- _Task brief_:
Scan the records for "Software" and copy each line that contains it.

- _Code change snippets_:
== Segment start ==

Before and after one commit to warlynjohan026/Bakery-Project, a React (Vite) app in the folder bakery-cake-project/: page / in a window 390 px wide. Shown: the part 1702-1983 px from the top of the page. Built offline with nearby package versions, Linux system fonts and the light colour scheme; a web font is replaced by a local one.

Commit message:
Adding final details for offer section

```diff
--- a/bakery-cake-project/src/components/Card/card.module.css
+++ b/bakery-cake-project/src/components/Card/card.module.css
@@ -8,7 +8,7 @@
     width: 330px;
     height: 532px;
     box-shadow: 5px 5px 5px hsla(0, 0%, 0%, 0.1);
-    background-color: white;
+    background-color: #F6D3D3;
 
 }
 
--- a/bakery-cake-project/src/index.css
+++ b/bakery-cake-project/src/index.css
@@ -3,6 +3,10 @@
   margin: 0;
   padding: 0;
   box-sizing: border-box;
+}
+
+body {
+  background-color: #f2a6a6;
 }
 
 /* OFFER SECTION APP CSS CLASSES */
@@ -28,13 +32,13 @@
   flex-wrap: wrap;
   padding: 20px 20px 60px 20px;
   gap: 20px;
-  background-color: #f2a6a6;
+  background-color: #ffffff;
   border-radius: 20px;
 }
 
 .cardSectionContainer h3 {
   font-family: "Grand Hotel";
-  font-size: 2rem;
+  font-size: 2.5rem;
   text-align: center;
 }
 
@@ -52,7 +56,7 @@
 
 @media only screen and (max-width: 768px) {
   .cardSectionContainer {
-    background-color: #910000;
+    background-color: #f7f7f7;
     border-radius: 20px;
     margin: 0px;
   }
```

== Segment end ==
== Segment start ==

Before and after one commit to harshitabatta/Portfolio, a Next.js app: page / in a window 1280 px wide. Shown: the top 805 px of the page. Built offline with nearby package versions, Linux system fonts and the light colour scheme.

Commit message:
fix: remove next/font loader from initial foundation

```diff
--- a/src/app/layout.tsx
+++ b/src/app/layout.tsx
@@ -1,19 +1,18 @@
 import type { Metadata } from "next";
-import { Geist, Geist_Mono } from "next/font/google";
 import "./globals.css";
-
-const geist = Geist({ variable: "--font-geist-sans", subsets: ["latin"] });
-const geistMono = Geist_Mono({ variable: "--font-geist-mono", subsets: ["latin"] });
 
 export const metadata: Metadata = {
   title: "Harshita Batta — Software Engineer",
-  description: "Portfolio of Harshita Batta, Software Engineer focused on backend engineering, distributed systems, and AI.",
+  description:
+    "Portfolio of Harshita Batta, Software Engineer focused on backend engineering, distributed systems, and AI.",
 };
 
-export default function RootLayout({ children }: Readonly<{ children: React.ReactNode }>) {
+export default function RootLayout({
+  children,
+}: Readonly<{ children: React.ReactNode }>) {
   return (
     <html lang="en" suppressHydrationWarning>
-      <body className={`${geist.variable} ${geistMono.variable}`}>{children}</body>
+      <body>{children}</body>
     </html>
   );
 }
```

== Segment end ==

- _Output of the task_:
   title: "Harshita Batta — Software Engineer",
-  description: "Portfolio of Harshita Batta, Software Engineer focused on backend engineering, distributed systems, and AI.",
+    "Portfolio of Harshita Batta, Software Engineer focused on backend engineering, distributed systems, and AI.",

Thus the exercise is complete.